Segment Open

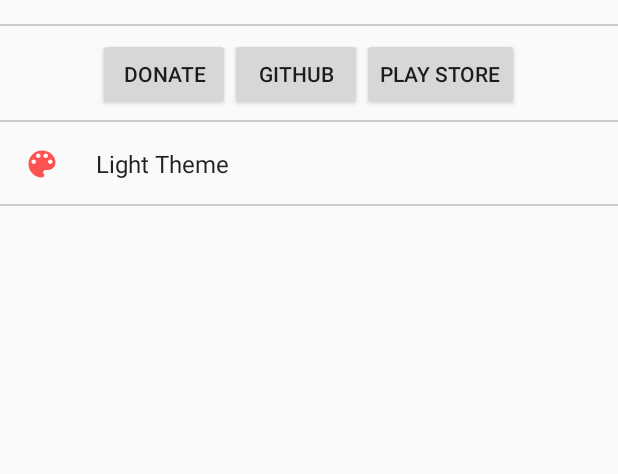
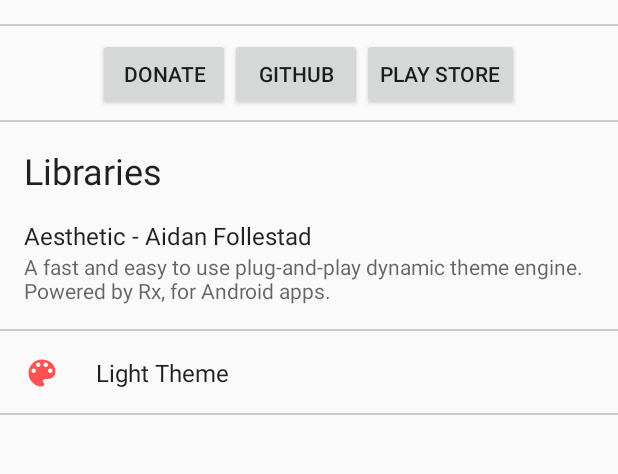
Before and after one commit to fennifith/Metronome-Android, an Android app: the layout activity_about.xml on its own in the app's theme, with its tools: preview values and no code run, on a phone screen of 412 x 824 dp, the part 522-996 px from its top. Run offline under Robolectric (Android 15) with nearby library versions, the phone set to English and light mode, and no system bars.

Commit message:
FORGOT SOMETHING IMPORTANT

```diff
--- a/app/src/main/java/james/metronome/activities/AboutActivity.java
+++ b/app/src/main/java/james/metronome/activities/AboutActivity.java
@@ -30,6 +30,7 @@ public class AboutActivity extends AestheticActivity implements ThemesView.OnThe
     private View iconView;
     private ThemesView themesView;
     private View buttonsView;
+    private View librariesView;
 
     private Subscription textColorPrimarySubscription;
 
@@ -48,6 +49,8 @@ public class AboutActivity extends AestheticActivity implements ThemesView.OnThe
         View donateView = findViewById(R.id.donate);
         View githubView = findViewById(R.id.github);
         View playView = findViewById(R.id.play);
+        librariesView = findViewById(R.id.libraries);
+        View aesthetic = findViewById(R.id.aesthetic);
 
         setSupportActionBar(toolbar);
         ActionBar actionBar = getSupportActionBar();
@@ -78,6 +81,13 @@ public class AboutActivity extends AestheticActivity implements ThemesView.OnThe
             }
         });
 
+        aesthetic.setOnClickListener(new View.OnClickListener() {
+            @Override
+            public void onClick(View v) {
+                startActivity(new Intent(Intent.ACTION_VIEW, Uri.parse("https://github.com/afollestad/aesthetic")));
+            }
+        });
+
         subscribe();
     }
 
@@ -90,11 +100,12 @@ public class AboutActivity extends AestheticActivity implements ThemesView.OnThe
                 .subscribe(new Action1<Integer>() {
                     @Override
                     public void call(Integer integer) {
-                        if (toolbar != null && iconView != null && buttonsView != null) {
+                        if (toolbar != null && iconView != null && buttonsView != null && librariesView != null) {
                             toolbar.setTitleTextColor(integer);
                             DrawableCompat.setTint(toolbar.getBackground(), integer);
                             DrawableCompat.setTint(iconView.getBackground(), integer);
                             DrawableCompat.setTint(buttonsView.getBackground(), integer);
+                            DrawableCompat.setTint(librariesView.getBackground(), integer);
                         }
 
                         ActionBar actionBar = getSupportActionBar();
--- a/app/src/main/res/layout/activity_about.xml
+++ b/app/src/main/res/layout/activity_about.xml
@@ -40,6 +40,8 @@
                 android:layout_marginTop="8dp"
                 android:layout_marginBottom="8dp"
                 android:textAlignment="center"
+                android:layout_marginLeft="16dp"
+                android:layout_marginRight="16dp"
                 android:text="@string/app_name"
                 android:textColor="?android:textColorPrimary"
                 android:textSize="24sp" />
@@ -72,6 +74,7 @@
                 android:background="@drawable/border_bottom"
                 android:gravity="center_horizontal"
                 android:orientation="horizontal"
+                android:layout_marginBottom="8dp"
                 android:paddingBottom="8dp"
                 android:paddingTop="8dp">
 
@@ -95,6 +98,53 @@
 
             </LinearLayout>
 
+            <TextView
+                android:layout_width="wrap_content"
+                android:layout_height="wrap_content"
+                android:layout_marginTop="8dp"
+                android:layout_marginBottom="8dp"
+                android:layout_marginLeft="16dp"
+                android:layout_marginRight="16dp"
+                android:text="@string/title_libraries"
+                android:textColor="?android:textColorPrimary"
+                android:textSize="24sp" />
+
+            <LinearLayout
+                android:id="@+id/aesthetic"
+                android:layout_width="match_parent"
+                android:layout_height="wrap_content"
+                android:layout_marginTop="8dp"
+                android:layout_marginBottom="8dp"
+                android:orientation="vertical"
+                android:background="?attr/selectableItemBackground">
+
+                <TextView
+                    android:layout_width="wrap_content"
+                    android:layout_height="wrap_content"
+                    android:layout_marginLeft="16dp"
+                    android:layout_marginRight="16dp"
+                    android:text="@string/library_aesthetic"
+                    android:textColor="?android:textColorPrimary"
+                    android:textSize="16sp" />
+
+                <TextView
+                    android:layout_width="wrap_content"
+                    android:layout_height="wrap_content"
+                    android:layout_marginLeft="16dp"
+                    android:layout_marginRight="16dp"
+                    android:text="@string/library_aesthetic_desc"
+                    android:textColor="?android:textColorSecondary"
+                    android:textSize="14sp" />
+
+            </LinearLayout>
+
+            <View
+                android:id="@+id/libraries"
+                android:layout_width="match_parent"
+                android:layout_height="1dip"
+                android:layout_marginTop="8dp"
+                android:background="@drawable/border_bottom" />
+
             <james.metronome.views.ThemesView
                 android:id="@+id/themes"
                 android:layout_width="match_parent"
--- a/app/src/main/res/values/strings.xml
+++ b/app/src/main/res/values/strings.xml
@@ -17,4 +17,8 @@
     <string name="title_theme_wood">Wooden Theme</string>
     <string name="title_theme_dark">Dark Theme</string>
     <string name="title_theme_amoled">Amoled Theme</string>
+
+    <string name="library_aesthetic">Aesthetic - Aidan Follestad</string>
+    <string name="library_aesthetic_desc">A fast and easy to use plug-and-play dynamic theme engine. Powered by Rx, for Android apps.</string>
+    <string name="title_libraries">Libraries</string>
 </resources>
```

Segment Closed

#### [REQUIRED WORK]
Keep the pictures out while you retype all of the data above exactly as it appears.

#### [TASK RESPONSE]
Before and after one commit to fennifith/Metronome-Android, an Android app: the layout activity_about.xml on its own in the app's theme, with its tools: preview values and no code run, on a phone screen of 412 x 824 dp, the part 522-996 px from its top. Run offline under Robolectric (Android 15) with nearby library versions, the phone set to English and light mode, and no system bars.

Commit message:
FORGOT SOMETHING IMPORTANT

```diff
--- a/app/src/main/java/james/metronome/activities/AboutActivity.java
+++ b/app/src/main/java/james/metronome/activities/AboutActivity.java
@@ -30,6 +30,7 @@ public class AboutActivity extends AestheticActivity implements ThemesView.OnThe
     private View iconView;
     private ThemesView themesView;
     private View buttonsView;
+    private View librariesView;
 
     private Subscription textColorPrimarySubscription;
 
@@ -48,6 +49,8 @@ public class AboutActivity extends AestheticActivity implements ThemesView.OnThe
         View donateView = findViewById(R.id.donate);
         View githubView = findViewById(R.id.github);
         View playView = findViewById(R.id.play);
+        librariesView = findViewById(R.id.libraries);
+        View aesthetic = findViewById(R.id.aesthetic);
 
         setSupportActionBar(toolbar);
         ActionBar actionBar = getSupportActionBar();
@@ -78,6 +81,13 @@ public class AboutActivity extends AestheticActivity implements ThemesView.OnThe
             }
         });
 
+        aesthetic.setOnClickListener(new View.OnClickListener() {
+            @Override
+            public void onClick(View v) {
+                startActivity(new Intent(Intent.ACTION_VIEW, Uri.parse("https://github.com/afollestad/aesthetic")));
+            }
+        });
+
         subscribe();
     }
 
@@ -90,11 +100,12 @@ public class AboutActivity extends AestheticActivity implements ThemesView.OnThe
                 .subscribe(new Action1<Integer>() {
                     @Override
                     public void call(Integer integer) {
-                        if (toolbar != null && iconView != null && buttonsView != null) {
+                        if (toolbar != null && iconView != null && buttonsView != null && librariesView != null) {
                             toolbar.setTitleTextColor(integer);
                             DrawableCompat.setTint(toolbar.getBackground(), integer);
                             DrawableCompat.setTint(iconView.getBackground(), integer);
                             DrawableCompat.setTint(buttonsView.getBackground(), integer);
+                            DrawableCompat.setTint(librariesView.getBackground(), integer);
                         }
 
                         ActionBar actionBar = getSupportActionBar();
--- a/app/src/main/res/layout/activity_about.xml
+++ b/app/src/main/res/layout/activity_about.xml
@@ -40,6 +40,8 @@
                 android:layout_marginTop="8dp"
                 android:layout_marginBottom="8dp"
                 android:textAlignment="center"
+                android:layout_marginLeft="16dp"
+                android:layout_marginRight="16dp"
                 android:text="@string/app_name"
                 android:textColor="?android:textColorPrimary"
                 android:textSize="24sp" />
@@ -72,6 +74,7 @@
                 android:background="@drawable/border_bottom"
                 android:gravity="center_horizontal"
                 android:orientation="horizontal"
+                android:layout_marginBottom="8dp"
                 android:paddingBottom="8dp"
                 android:paddingTop="8dp">
 
@@ -95,6 +98,53 @@
 
             </LinearLayout>
 
+            <TextView
+                android:layout_width="wrap_content"
+                android:layout_height="wrap_content"
+                android:layout_marginTop="8dp"
+                android:layout_marginBottom="8dp"
+                android:layout_marginLeft="16dp"
+                android:layout_marginRight="16dp"
+                android:text="@string/title_libraries"
+                android:textColor="?android:textColorPrimary"
+                android:textSize="24sp" />
+
+            <LinearLayout
+                android:id="@+id/aesthetic"
+                android:layout_width="match_parent"
+                android:layout_height="wrap_content"
+                android:layout_marginTop="8dp"
+                android:layout_marginBottom="8dp"
+                android:orientation="vertical"
+                android:background="?attr/selectableItemBackground">
+
+                <TextView
+                    android:layout_width="wrap_content"
+                    android:layout_height="wrap_content"
+                    android:layout_marginLeft="16dp"
+                    android:layout_marginRight="16dp"
+                    android:text="@string/library_aesthetic"
+                    android:textColor="?android:textColorPrimary"
+                    android:textSize="16sp" />
+
+                <TextView
+                    android:layout_width="wrap_content"
+                    android:layout_height="wrap_content"
+                    android:layout_marginLeft="16dp"
+                    android:layout_marginRight="16dp"
+                    android:text="@string/library_aesthetic_desc"
+                    android:textColor="?android:textColorSecondary"
+                    android:textSize="14sp" />
+
+            </LinearLayout>
+
+            <View
+                android:id="@+id/libraries"
+                android:layout_width="match_parent"
+                android:layout_height="1dip"
+                android:layout_marginTop="8dp"
+                android:background="@drawable/border_bottom" />
+
             <james.metronome.views.ThemesView
                 android:id="@+id/themes"
                 android:layout_width="match_parent"
--- a/app/src/main/res/values/strings.xml
+++ b/app/src/main/res/values/strings.xml
@@ -17,4 +17,8 @@
     <string name="title_theme_wood">Wooden Theme</string>
     <string name="title_theme_dark">Dark Theme</string>
     <string name="title_theme_amoled">Amoled Theme</string>
+
+    <string name="library_aesthetic">Aesthetic - Aidan Follestad</string>
+    <string name="library_aesthetic_desc">A fast and easy to use plug-and-play dynamic theme engine. Powered by Rx, for Android apps.</string>
+    <string name="title_libraries">Libraries</string>
 </resources>
```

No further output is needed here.